Ready or Not, ONC and CMS Final Data Blocking, Interoperability, and Patient Access Rules Will Enable Patients to Share Their Data More Freely

Last week, the Office of the National Coordinator (ONC) and the Centers for Medicare and Medicaid Services (CMS) released highly anticipated final rules (here and here,respectively) that together lay out new standards for health care information sharing. The rules seek to implement policies that restrict data blocking, increase interoperability, and improve patient access as required by the 21st Century Cures Act and described in President Trump’s 2017 Executive Order.

While most agreed that increasing the ability of health care providers to use patient data to better manage care was a positive step, many stakeholders cited privacy and transparency concerns related to patients sharing data with mobile applications. Despite this pushback, the agencies finalized rules that will enable patients to share their health care data more freely with both providers and app developers, with an effective marked for January 1, 2021.

ONC Rule (fact sheets): Outlines new standards for information blocking, adopts standards-based application programming interfaces (APIs), and updates electronic health record (EHR) certification criteria, and ongoing maintenance of EHR certification. Among other changes, the rule:

  • Codifies eight exceptions that would not constitute information blocking;
  • Finalizes modifications to the 2015 Edition health IT certification criteria, including the addition of a standard for API-enabled services; and
  • Finalizes voluntary certification criteria for pediatric health IT.

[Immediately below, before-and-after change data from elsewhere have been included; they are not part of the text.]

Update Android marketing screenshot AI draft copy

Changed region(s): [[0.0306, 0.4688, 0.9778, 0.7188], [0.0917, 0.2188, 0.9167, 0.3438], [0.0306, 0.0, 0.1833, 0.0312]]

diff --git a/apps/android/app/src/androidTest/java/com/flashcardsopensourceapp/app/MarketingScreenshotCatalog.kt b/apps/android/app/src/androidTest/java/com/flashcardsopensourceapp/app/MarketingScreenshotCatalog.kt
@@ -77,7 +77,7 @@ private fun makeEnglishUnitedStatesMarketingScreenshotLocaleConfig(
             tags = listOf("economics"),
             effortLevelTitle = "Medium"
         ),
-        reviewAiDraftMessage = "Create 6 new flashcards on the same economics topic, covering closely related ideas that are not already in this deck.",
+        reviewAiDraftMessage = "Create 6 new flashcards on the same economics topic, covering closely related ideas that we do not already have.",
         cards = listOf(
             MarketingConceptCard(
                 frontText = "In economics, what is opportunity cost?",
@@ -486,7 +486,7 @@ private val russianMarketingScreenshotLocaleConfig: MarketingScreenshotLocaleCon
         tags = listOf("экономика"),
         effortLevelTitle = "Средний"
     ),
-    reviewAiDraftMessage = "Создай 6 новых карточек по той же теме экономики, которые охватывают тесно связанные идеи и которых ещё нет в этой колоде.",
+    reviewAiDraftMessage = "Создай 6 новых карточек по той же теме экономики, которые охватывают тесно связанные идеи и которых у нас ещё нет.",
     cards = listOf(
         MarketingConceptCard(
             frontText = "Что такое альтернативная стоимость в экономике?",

CMS Rule (fact sheet): Requires health plans in Medicare Advantage, Medicaid and the Children’s Health Insurance Program (CHIP) fee for service (FFS) programs, Medicaid and CHIP managed care entities, and Qualified Health Plan (QHP) issuers in Federally-facilitated Exchanges (FFEs) to share claims data electronically with patients. Additionally, the rule addresses the secure exchange of EHR data between health care providers to facilitate coordination of care. Specifically, the rule:

  • Finalizes requirements for payers and providers to share claims and health information with patients via a user-friendly electronic format through the Patient Access API, based on the standards outlined in the ONC rule;
  • Establishes a new Condition of Participation (CoP) for hospitals to provide notification to other providers and facilities regarding patient admissions, discharges, or transfers; and
  • Establishes new requirements for states to more frequently share data regarding dual eligible beneficiaries.

Both rules will be implemented using a phased approach over the next 24 months. A detailed implementation timeline of the ONC final rule is available here. More information about CMS’ forecasted implementation of its final rule is available in our full summaryOfficials have noted, however, that implementation timing may be affected by the recent COVID-19 outbreak, though more details is not available at this time.

If you would like access to our full summaries of these rules as well as a comprehensive collection of WHG’s other regulatory analysis, ask us about a Policy Hub subscription.

Lauren Testa is an Associate Vice President at Wynne Health Group, concentrating primarily on regulatory affairs with a focus on Medicare reimbursement as well as other key issues for providers and health plans. She is passionate about human-centered payment and delivery system innovation in health care. You can reach Lauren via email at, and can find her on Twitter and LinkedIn.

Lauren Testa has experience working with a diverse range of clients – including, investors and lenders, federal and local government